Exercise prompt: Every entry is to be returned as it stands, apart from the pictures.

● ● ● ● ● ● ●

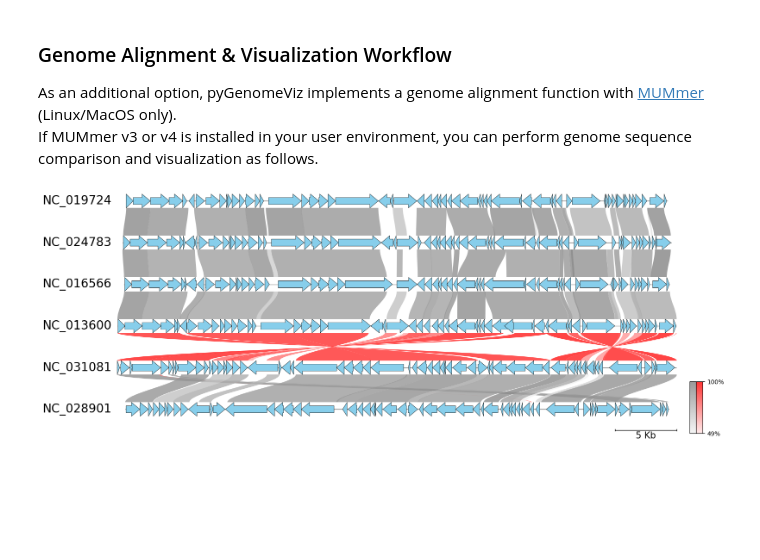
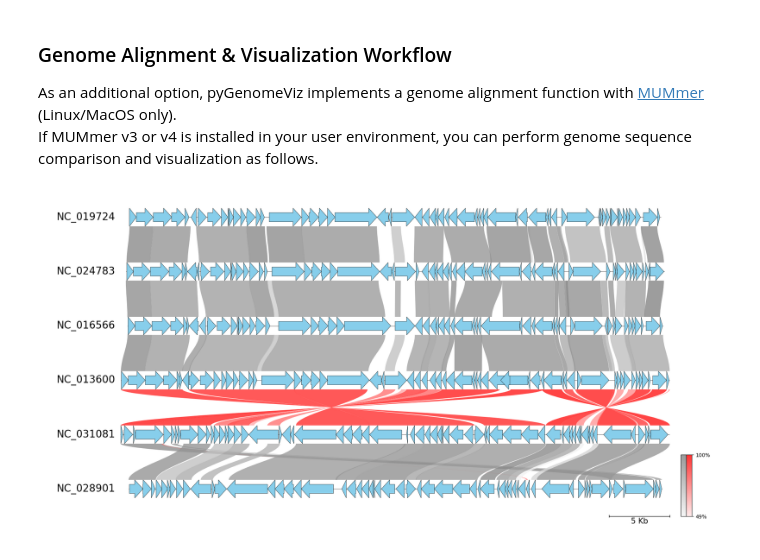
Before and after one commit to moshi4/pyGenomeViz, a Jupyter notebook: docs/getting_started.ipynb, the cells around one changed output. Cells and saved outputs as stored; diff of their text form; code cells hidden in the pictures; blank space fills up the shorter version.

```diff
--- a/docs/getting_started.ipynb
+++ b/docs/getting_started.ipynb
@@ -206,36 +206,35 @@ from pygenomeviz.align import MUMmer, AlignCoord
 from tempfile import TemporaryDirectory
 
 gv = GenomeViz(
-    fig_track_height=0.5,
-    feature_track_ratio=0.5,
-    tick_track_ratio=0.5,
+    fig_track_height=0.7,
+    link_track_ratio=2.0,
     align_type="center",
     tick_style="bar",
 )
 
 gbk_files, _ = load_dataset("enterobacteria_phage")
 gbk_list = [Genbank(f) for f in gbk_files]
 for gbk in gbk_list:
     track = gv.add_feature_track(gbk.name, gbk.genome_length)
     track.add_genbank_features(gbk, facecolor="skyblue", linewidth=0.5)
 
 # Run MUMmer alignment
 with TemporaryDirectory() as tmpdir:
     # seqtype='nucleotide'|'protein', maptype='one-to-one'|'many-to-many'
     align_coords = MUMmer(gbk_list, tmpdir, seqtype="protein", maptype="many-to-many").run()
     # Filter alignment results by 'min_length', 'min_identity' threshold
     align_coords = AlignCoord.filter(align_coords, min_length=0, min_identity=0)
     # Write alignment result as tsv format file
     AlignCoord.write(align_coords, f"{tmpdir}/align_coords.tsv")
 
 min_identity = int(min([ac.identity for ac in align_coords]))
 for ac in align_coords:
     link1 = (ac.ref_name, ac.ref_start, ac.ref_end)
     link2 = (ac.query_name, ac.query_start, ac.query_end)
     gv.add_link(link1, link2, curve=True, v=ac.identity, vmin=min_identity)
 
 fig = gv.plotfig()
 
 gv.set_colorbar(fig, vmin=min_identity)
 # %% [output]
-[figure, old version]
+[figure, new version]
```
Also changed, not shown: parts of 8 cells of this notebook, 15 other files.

● ● ● ● ● ● ●

Answer space:
Before and after one commit to moshi4/pyGenomeViz, a Jupyter notebook: docs/getting_started.ipynb, the cells around one changed output. Cells and saved outputs as stored; diff of their text form; code cells hidden in the pictures; blank space fills up the shorter version.

```diff
--- a/docs/getting_started.ipynb
+++ b/docs/getting_started.ipynb
@@ -206,36 +206,35 @@ from pygenomeviz.align import MUMmer, AlignCoord
 from tempfile import TemporaryDirectory
 
 gv = GenomeViz(
-    fig_track_height=0.5,
-    feature_track_ratio=0.5,
-    tick_track_ratio=0.5,
+    fig_track_height=0.7,
+    link_track_ratio=2.0,
     align_type="center",
     tick_style="bar",
 )
 
 gbk_files, _ = load_dataset("enterobacteria_phage")
 gbk_list = [Genbank(f) for f in gbk_files]
 for gbk in gbk_list:
     track = gv.add_feature_track(gbk.name, gbk.genome_length)
     track.add_genbank_features(gbk, facecolor="skyblue", linewidth=0.5)
 
 # Run MUMmer alignment
 with TemporaryDirectory() as tmpdir:
     # seqtype='nucleotide'|'protein', maptype='one-to-one'|'many-to-many'
     align_coords = MUMmer(gbk_list, tmpdir, seqtype="protein", maptype="many-to-many").run()
     # Filter alignment results by 'min_length', 'min_identity' threshold
     align_coords = AlignCoord.filter(align_coords, min_length=0, min_identity=0)
     # Write alignment result as tsv format file
     AlignCoord.write(align_coords, f"{tmpdir}/align_coords.tsv")
 
 min_identity = int(min([ac.identity for ac in align_coords]))
 for ac in align_coords:
     link1 = (ac.ref_name, ac.ref_start, ac.ref_end)
     link2 = (ac.query_name, ac.query_start, ac.query_end)
     gv.add_link(link1, link2, curve=True, v=ac.identity, vmin=min_identity)
 
 fig = gv.plotfig()
 
 gv.set_colorbar(fig, vmin=min_identity)
 # %% [output]
-[figure, old version]
+[figure, new version]
```
Also changed, not shown: parts of 8 cells of this notebook, 15 other files.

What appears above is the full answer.